Exercise description — Below are some records; copy each line in them that contains "response".

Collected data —
####################

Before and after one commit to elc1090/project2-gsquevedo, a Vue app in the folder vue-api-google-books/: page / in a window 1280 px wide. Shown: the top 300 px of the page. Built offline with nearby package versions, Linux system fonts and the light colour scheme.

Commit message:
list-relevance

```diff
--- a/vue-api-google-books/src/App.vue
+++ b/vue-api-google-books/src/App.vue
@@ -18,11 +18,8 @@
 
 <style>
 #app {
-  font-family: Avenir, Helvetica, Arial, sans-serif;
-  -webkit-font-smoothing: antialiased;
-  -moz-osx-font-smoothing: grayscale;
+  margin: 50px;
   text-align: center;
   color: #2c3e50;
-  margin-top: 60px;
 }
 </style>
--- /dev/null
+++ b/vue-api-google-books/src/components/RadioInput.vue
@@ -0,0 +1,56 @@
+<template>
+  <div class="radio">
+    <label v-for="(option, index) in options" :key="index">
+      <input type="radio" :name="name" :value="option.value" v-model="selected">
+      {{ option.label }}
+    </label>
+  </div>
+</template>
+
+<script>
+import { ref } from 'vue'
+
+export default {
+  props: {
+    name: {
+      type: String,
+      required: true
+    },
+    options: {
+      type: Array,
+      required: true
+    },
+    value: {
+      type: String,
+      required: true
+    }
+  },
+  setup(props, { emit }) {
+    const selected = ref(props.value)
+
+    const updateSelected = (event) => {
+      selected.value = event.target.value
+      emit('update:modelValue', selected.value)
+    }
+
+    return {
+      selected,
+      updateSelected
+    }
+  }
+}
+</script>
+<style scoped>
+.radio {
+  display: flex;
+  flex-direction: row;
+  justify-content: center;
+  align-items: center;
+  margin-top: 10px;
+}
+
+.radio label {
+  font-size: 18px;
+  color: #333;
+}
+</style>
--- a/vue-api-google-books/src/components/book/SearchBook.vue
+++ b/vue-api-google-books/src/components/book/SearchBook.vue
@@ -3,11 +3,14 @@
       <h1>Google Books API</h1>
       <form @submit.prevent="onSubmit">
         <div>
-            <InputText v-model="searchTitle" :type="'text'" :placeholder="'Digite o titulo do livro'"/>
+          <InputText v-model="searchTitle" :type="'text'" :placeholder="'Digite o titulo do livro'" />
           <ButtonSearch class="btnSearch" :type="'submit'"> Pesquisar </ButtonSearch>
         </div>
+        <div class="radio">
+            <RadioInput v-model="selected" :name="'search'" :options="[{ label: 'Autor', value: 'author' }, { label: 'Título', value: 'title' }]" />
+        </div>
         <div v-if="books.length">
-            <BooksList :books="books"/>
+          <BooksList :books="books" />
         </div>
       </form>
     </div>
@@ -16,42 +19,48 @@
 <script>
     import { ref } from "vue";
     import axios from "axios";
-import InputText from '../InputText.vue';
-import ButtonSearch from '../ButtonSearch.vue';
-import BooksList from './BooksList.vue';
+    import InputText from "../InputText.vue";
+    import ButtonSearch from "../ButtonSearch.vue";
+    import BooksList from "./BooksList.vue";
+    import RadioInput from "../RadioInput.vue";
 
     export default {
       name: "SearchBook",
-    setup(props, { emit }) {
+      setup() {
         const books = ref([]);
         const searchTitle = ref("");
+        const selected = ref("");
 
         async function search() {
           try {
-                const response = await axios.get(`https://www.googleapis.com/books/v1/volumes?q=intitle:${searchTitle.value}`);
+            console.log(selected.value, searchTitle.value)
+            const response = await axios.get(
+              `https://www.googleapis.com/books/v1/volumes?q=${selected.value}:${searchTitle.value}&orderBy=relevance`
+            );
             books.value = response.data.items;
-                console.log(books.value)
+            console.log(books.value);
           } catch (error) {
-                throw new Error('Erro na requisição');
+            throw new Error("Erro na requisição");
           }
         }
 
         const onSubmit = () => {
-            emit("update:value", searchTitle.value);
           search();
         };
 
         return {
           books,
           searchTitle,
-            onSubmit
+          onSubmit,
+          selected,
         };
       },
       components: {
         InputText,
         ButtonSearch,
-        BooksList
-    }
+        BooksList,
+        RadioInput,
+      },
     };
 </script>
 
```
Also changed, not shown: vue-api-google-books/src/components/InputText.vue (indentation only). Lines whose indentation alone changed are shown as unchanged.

####################

Output of the exercise —
-                const response = await axios.get(`https://www.googleapis.com/books/v1/volumes?q=intitle:${searchTitle.value}`);
+            const response = await axios.get(
             books.value = response.data.items;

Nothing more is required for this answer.